# Data for processing:

____________________

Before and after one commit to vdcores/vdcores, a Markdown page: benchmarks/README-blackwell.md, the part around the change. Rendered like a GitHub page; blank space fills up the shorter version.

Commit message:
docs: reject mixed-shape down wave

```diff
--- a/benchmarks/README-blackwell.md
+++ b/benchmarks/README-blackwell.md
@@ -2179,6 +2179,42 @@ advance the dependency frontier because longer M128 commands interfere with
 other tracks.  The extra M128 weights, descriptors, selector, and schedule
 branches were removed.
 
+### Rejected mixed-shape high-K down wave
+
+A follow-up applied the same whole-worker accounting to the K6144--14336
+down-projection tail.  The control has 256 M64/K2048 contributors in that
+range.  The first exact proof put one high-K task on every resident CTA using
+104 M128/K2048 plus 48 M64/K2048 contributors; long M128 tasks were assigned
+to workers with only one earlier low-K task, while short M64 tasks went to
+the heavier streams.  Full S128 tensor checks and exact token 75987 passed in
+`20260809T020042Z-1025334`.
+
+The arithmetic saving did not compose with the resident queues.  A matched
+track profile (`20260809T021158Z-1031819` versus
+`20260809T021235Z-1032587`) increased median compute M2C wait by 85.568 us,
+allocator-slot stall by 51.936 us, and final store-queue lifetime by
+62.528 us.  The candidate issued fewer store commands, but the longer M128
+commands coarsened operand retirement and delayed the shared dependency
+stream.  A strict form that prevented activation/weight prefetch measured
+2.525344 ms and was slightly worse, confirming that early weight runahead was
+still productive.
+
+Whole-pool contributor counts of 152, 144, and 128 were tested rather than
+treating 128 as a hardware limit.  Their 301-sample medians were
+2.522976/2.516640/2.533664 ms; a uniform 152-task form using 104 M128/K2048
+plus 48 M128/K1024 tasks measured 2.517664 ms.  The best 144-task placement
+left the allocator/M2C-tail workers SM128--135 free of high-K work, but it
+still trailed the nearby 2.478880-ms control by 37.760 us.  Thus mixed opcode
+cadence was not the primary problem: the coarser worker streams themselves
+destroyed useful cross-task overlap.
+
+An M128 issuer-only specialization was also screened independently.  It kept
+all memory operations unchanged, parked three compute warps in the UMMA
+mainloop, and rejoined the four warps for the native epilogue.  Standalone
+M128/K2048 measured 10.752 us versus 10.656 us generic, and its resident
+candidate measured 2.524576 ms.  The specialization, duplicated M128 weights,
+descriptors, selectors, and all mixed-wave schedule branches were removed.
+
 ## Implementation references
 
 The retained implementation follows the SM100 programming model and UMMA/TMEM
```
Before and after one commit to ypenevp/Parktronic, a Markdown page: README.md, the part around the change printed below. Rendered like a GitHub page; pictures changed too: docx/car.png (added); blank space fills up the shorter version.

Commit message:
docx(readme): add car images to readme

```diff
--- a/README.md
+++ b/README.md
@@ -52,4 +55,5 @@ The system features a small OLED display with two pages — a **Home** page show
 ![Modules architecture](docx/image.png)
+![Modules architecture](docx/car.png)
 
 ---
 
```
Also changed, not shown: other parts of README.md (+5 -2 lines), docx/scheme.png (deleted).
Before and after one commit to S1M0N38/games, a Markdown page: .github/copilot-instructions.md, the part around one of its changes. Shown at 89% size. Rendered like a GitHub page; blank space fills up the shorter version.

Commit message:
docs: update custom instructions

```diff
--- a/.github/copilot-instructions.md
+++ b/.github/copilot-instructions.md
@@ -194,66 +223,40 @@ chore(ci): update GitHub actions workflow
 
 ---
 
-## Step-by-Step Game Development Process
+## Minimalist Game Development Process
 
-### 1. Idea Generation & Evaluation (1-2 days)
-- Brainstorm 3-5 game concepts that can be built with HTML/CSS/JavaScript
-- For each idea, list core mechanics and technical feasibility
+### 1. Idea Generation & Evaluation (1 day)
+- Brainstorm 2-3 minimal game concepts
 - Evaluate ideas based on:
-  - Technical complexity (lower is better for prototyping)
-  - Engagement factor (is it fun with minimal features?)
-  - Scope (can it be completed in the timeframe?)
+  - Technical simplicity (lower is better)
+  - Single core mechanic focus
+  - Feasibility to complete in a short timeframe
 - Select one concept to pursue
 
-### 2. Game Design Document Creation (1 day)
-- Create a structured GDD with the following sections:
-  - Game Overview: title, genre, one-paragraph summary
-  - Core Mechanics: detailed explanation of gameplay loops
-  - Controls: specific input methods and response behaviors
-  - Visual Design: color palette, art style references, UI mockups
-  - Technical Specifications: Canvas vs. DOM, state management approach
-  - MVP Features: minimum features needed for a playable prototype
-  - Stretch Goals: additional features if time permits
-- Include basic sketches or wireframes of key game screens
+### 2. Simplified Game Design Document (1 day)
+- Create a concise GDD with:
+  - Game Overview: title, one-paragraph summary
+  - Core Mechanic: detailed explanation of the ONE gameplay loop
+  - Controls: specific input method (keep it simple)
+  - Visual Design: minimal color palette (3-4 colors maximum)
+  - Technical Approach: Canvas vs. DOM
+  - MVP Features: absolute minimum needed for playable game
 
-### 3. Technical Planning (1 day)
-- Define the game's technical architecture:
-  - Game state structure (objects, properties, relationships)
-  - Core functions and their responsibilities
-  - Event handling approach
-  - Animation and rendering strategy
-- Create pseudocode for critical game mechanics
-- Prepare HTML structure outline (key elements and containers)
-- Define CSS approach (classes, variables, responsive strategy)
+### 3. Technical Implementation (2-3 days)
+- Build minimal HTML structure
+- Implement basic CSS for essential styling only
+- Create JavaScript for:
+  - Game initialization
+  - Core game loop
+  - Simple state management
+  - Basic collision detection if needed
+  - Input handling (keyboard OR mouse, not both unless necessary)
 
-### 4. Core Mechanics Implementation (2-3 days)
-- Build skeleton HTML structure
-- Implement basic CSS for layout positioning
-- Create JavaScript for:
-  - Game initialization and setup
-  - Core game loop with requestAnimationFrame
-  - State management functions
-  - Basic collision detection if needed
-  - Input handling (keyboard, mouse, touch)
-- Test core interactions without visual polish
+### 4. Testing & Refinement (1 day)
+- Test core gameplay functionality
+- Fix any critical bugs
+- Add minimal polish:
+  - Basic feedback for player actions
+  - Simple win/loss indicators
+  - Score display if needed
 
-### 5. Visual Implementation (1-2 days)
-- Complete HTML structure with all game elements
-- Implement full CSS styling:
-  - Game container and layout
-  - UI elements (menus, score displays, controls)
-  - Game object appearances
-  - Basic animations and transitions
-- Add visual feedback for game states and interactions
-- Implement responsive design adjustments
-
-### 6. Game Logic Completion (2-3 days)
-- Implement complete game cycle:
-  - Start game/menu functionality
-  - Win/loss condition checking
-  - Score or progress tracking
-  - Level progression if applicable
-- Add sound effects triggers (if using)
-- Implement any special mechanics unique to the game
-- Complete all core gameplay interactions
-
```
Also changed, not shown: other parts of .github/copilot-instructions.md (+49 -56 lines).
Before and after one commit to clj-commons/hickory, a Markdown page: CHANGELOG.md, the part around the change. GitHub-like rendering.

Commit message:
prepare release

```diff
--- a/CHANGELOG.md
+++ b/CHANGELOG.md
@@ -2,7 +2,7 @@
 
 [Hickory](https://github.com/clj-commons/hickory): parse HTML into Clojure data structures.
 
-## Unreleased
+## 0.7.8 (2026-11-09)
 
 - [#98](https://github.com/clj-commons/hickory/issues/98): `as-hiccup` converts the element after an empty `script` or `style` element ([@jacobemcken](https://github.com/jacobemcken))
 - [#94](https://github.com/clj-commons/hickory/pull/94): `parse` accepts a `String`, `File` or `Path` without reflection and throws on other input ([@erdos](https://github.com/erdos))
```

____________________

# Task item:
The full set of entries must be restated exactly, with none omitted.

# Result:
Before and after one commit to vdcores/vdcores, a Markdown page: benchmarks/README-blackwell.md, the part around the change. Rendered like a GitHub page; blank space fills up the shorter version.

Commit message:
docs: reject mixed-shape down wave

```diff
--- a/benchmarks/README-blackwell.md
+++ b/benchmarks/README-blackwell.md
@@ -2179,6 +2179,42 @@ advance the dependency frontier because longer M128 commands interfere with
 other tracks.  The extra M128 weights, descriptors, selector, and schedule
 branches were removed.
 
+### Rejected mixed-shape high-K down wave
+
+A follow-up applied the same whole-worker accounting to the K6144--14336
+down-projection tail.  The control has 256 M64/K2048 contributors in that
+range.  The first exact proof put one high-K task on every resident CTA using
+104 M128/K2048 plus 48 M64/K2048 contributors; long M128 tasks were assigned
+to workers with only one earlier low-K task, while short M64 tasks went to
+the heavier streams.  Full S128 tensor checks and exact token 75987 passed in
+`20260809T020042Z-1025334`.
+
+The arithmetic saving did not compose with the resident queues.  A matched
+track profile (`20260809T021158Z-1031819` versus
+`20260809T021235Z-1032587`) increased median compute M2C wait by 85.568 us,
+allocator-slot stall by 51.936 us, and final store-queue lifetime by
+62.528 us.  The candidate issued fewer store commands, but the longer M128
+commands coarsened operand retirement and delayed the shared dependency
+stream.  A strict form that prevented activation/weight prefetch measured
+2.525344 ms and was slightly worse, confirming that early weight runahead was
+still productive.
+
+Whole-pool contributor counts of 152, 144, and 128 were tested rather than
+treating 128 as a hardware limit.  Their 301-sample medians were
+2.522976/2.516640/2.533664 ms; a uniform 152-task form using 104 M128/K2048
+plus 48 M128/K1024 tasks measured 2.517664 ms.  The best 144-task placement
+left the allocator/M2C-tail workers SM128--135 free of high-K work, but it
+still trailed the nearby 2.478880-ms control by 37.760 us.  Thus mixed opcode
+cadence was not the primary problem: the coarser worker streams themselves
+destroyed useful cross-task overlap.
+
+An M128 issuer-only specialization was also screened independently.  It kept
+all memory operations unchanged, parked three compute warps in the UMMA
+mainloop, and rejoined the four warps for the native epilogue.  Standalone
+M128/K2048 measured 10.752 us versus 10.656 us generic, and its resident
+candidate measured 2.524576 ms.  The specialization, duplicated M128 weights,
+descriptors, selectors, and all mixed-wave schedule branches were removed.
+
 ## Implementation references
 
 The retained implementation follows the SM100 programming model and UMMA/TMEM
```
Before and after one commit to ypenevp/Parktronic, a Markdown page: README.md, the part around the change printed below. Rendered like a GitHub page; pictures changed too: docx/car.png (added); blank space fills up the shorter version.

Commit message:
docx(readme): add car images to readme

```diff
--- a/README.md
+++ b/README.md
@@ -52,4 +55,5 @@ The system features a small OLED display with two pages — a **Home** page show
 ![Modules architecture](docx/image.png)
+![Modules architecture](docx/car.png)
 
 ---
 
```
Also changed, not shown: other parts of README.md (+5 -2 lines), docx/scheme.png (deleted).
Before and after one commit to S1M0N38/games, a Markdown page: .github/copilot-instructions.md, the part around one of its changes. Shown at 89% size. Rendered like a GitHub page; blank space fills up the shorter version.

Commit message:
docs: update custom instructions

```diff
--- a/.github/copilot-instructions.md
+++ b/.github/copilot-instructions.md
@@ -194,66 +223,40 @@ chore(ci): update GitHub actions workflow
 
 ---
 
-## Step-by-Step Game Development Process
+## Minimalist Game Development Process
 
-### 1. Idea Generation & Evaluation (1-2 days)
-- Brainstorm 3-5 game concepts that can be built with HTML/CSS/JavaScript
-- For each idea, list core mechanics and technical feasibility
+### 1. Idea Generation & Evaluation (1 day)
+- Brainstorm 2-3 minimal game concepts
 - Evaluate ideas based on:
-  - Technical complexity (lower is better for prototyping)
-  - Engagement factor (is it fun with minimal features?)
-  - Scope (can it be completed in the timeframe?)
+  - Technical simplicity (lower is better)
+  - Single core mechanic focus
+  - Feasibility to complete in a short timeframe
 - Select one concept to pursue
 
-### 2. Game Design Document Creation (1 day)
-- Create a structured GDD with the following sections:
-  - Game Overview: title, genre, one-paragraph summary
-  - Core Mechanics: detailed explanation of gameplay loops
-  - Controls: specific input methods and response behaviors
-  - Visual Design: color palette, art style references, UI mockups
-  - Technical Specifications: Canvas vs. DOM, state management approach
-  - MVP Features: minimum features needed for a playable prototype
-  - Stretch Goals: additional features if time permits
-- Include basic sketches or wireframes of key game screens
+### 2. Simplified Game Design Document (1 day)
+- Create a concise GDD with:
+  - Game Overview: title, one-paragraph summary
+  - Core Mechanic: detailed explanation of the ONE gameplay loop
+  - Controls: specific input method (keep it simple)
+  - Visual Design: minimal color palette (3-4 colors maximum)
+  - Technical Approach: Canvas vs. DOM
+  - MVP Features: absolute minimum needed for playable game
 
-### 3. Technical Planning (1 day)
-- Define the game's technical architecture:
-  - Game state structure (objects, properties, relationships)
-  - Core functions and their responsibilities
-  - Event handling approach
-  - Animation and rendering strategy
-- Create pseudocode for critical game mechanics
-- Prepare HTML structure outline (key elements and containers)
-- Define CSS approach (classes, variables, responsive strategy)
+### 3. Technical Implementation (2-3 days)
+- Build minimal HTML structure
+- Implement basic CSS for essential styling only
+- Create JavaScript for:
+  - Game initialization
+  - Core game loop
+  - Simple state management
+  - Basic collision detection if needed
+  - Input handling (keyboard OR mouse, not both unless necessary)
 
-### 4. Core Mechanics Implementation (2-3 days)
-- Build skeleton HTML structure
-- Implement basic CSS for layout positioning
-- Create JavaScript for:
-  - Game initialization and setup
-  - Core game loop with requestAnimationFrame
-  - State management functions
-  - Basic collision detection if needed
-  - Input handling (keyboard, mouse, touch)
-- Test core interactions without visual polish
+### 4. Testing & Refinement (1 day)
+- Test core gameplay functionality
+- Fix any critical bugs
+- Add minimal polish:
+  - Basic feedback for player actions
+  - Simple win/loss indicators
+  - Score display if needed
 
-### 5. Visual Implementation (1-2 days)
-- Complete HTML structure with all game elements
-- Implement full CSS styling:
-  - Game container and layout
-  - UI elements (menus, score displays, controls)
-  - Game object appearances
-  - Basic animations and transitions
-- Add visual feedback for game states and interactions
-- Implement responsive design adjustments
-
-### 6. Game Logic Completion (2-3 days)
-- Implement complete game cycle:
-  - Start game/menu functionality
-  - Win/loss condition checking
-  - Score or progress tracking
-  - Level progression if applicable
-- Add sound effects triggers (if using)
-- Implement any special mechanics unique to the game
-- Complete all core gameplay interactions
-
```
Also changed, not shown: other parts of .github/copilot-instructions.md (+49 -56 lines).
Before and after one commit to clj-commons/hickory, a Markdown page: CHANGELOG.md, the part around the change. GitHub-like rendering.

Commit message:
prepare release

```diff
--- a/CHANGELOG.md
+++ b/CHANGELOG.md
@@ -2,7 +2,7 @@
 
 [Hickory](https://github.com/clj-commons/hickory): parse HTML into Clojure data structures.
 
-## Unreleased
+## 0.7.8 (2026-11-09)
 
 - [#98](https://github.com/clj-commons/hickory/issues/98): `as-hiccup` converts the element after an empty `script` or `style` element ([@jacobemcken](https://github.com/jacobemcken))
 - [#94](https://github.com/clj-commons/hickory/pull/94): `parse` accepts a `String`, `File` or `Path` without reflection and throws on other input ([@erdos](https://github.com/erdos))
```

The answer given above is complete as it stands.